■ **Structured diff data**

▼

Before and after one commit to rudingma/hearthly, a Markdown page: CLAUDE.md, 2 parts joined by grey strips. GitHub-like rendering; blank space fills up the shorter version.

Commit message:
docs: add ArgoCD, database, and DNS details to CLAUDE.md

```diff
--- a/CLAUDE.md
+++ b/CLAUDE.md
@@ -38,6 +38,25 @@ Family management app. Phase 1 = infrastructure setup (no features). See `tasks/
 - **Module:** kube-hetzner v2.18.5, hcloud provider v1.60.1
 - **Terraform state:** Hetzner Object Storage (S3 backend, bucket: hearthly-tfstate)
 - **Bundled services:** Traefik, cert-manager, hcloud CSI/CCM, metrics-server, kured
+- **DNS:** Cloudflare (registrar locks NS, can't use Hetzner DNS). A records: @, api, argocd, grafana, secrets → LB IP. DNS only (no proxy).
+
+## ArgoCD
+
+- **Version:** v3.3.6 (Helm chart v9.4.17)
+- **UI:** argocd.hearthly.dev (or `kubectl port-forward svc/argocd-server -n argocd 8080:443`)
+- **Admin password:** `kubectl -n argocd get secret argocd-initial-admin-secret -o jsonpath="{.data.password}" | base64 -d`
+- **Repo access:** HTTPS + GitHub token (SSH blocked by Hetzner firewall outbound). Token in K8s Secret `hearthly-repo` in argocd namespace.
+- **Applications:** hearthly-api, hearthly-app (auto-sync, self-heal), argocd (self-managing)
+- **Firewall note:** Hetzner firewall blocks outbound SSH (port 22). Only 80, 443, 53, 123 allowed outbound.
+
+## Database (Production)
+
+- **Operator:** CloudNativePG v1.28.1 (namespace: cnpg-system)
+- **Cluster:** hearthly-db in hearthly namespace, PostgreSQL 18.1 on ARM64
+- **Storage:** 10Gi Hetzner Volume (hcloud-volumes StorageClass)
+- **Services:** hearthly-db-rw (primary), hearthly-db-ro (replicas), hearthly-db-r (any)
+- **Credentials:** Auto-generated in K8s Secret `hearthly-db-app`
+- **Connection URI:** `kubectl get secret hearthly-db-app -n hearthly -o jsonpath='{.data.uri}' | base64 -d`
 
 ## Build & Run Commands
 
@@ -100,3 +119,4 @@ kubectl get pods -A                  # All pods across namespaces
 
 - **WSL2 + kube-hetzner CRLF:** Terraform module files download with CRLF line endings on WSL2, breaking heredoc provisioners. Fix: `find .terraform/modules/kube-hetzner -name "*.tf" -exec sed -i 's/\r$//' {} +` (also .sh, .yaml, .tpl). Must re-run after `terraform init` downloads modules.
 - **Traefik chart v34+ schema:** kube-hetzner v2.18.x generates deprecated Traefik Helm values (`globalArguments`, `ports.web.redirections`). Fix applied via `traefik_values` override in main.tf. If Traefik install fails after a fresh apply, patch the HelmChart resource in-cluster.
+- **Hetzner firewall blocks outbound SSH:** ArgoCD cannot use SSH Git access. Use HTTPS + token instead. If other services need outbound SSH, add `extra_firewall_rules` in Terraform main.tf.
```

▲

■ **Exercise prompt**
When you answer, repeat each entry exactly as it appears above.

■ **Expected output**
Before and after one commit to rudingma/hearthly, a Markdown page: CLAUDE.md, 2 parts joined by grey strips. GitHub-like rendering; blank space fills up the shorter version.

Commit message:
docs: add ArgoCD, database, and DNS details to CLAUDE.md

```diff
--- a/CLAUDE.md
+++ b/CLAUDE.md
@@ -38,6 +38,25 @@ Family management app. Phase 1 = infrastructure setup (no features). See `tasks/
 - **Module:** kube-hetzner v2.18.5, hcloud provider v1.60.1
 - **Terraform state:** Hetzner Object Storage (S3 backend, bucket: hearthly-tfstate)
 - **Bundled services:** Traefik, cert-manager, hcloud CSI/CCM, metrics-server, kured
+- **DNS:** Cloudflare (registrar locks NS, can't use Hetzner DNS). A records: @, api, argocd, grafana, secrets → LB IP. DNS only (no proxy).
+
+## ArgoCD
+
+- **Version:** v3.3.6 (Helm chart v9.4.17)
+- **UI:** argocd.hearthly.dev (or `kubectl port-forward svc/argocd-server -n argocd 8080:443`)
+- **Admin password:** `kubectl -n argocd get secret argocd-initial-admin-secret -o jsonpath="{.data.password}" | base64 -d`
+- **Repo access:** HTTPS + GitHub token (SSH blocked by Hetzner firewall outbound). Token in K8s Secret `hearthly-repo` in argocd namespace.
+- **Applications:** hearthly-api, hearthly-app (auto-sync, self-heal), argocd (self-managing)
+- **Firewall note:** Hetzner firewall blocks outbound SSH (port 22). Only 80, 443, 53, 123 allowed outbound.
+
+## Database (Production)
+
+- **Operator:** CloudNativePG v1.28.1 (namespace: cnpg-system)
+- **Cluster:** hearthly-db in hearthly namespace, PostgreSQL 18.1 on ARM64
+- **Storage:** 10Gi Hetzner Volume (hcloud-volumes StorageClass)
+- **Services:** hearthly-db-rw (primary), hearthly-db-ro (replicas), hearthly-db-r (any)
+- **Credentials:** Auto-generated in K8s Secret `hearthly-db-app`
+- **Connection URI:** `kubectl get secret hearthly-db-app -n hearthly -o jsonpath='{.data.uri}' | base64 -d`
 
 ## Build & Run Commands
 
@@ -100,3 +119,4 @@ kubectl get pods -A                  # All pods across namespaces
 
 - **WSL2 + kube-hetzner CRLF:** Terraform module files download with CRLF line endings on WSL2, breaking heredoc provisioners. Fix: `find .terraform/modules/kube-hetzner -name "*.tf" -exec sed -i 's/\r$//' {} +` (also .sh, .yaml, .tpl). Must re-run after `terraform init` downloads modules.
 - **Traefik chart v34+ schema:** kube-hetzner v2.18.x generates deprecated Traefik Helm values (`globalArguments`, `ports.web.redirections`). Fix applied via `traefik_values` override in main.tf. If Traefik install fails after a fresh apply, patch the HelmChart resource in-cluster.
+- **Hetzner firewall blocks outbound SSH:** ArgoCD cannot use SSH Git access. Use HTTPS + token instead. If other services need outbound SSH, add `extra_firewall_rules` in Terraform main.tf.
```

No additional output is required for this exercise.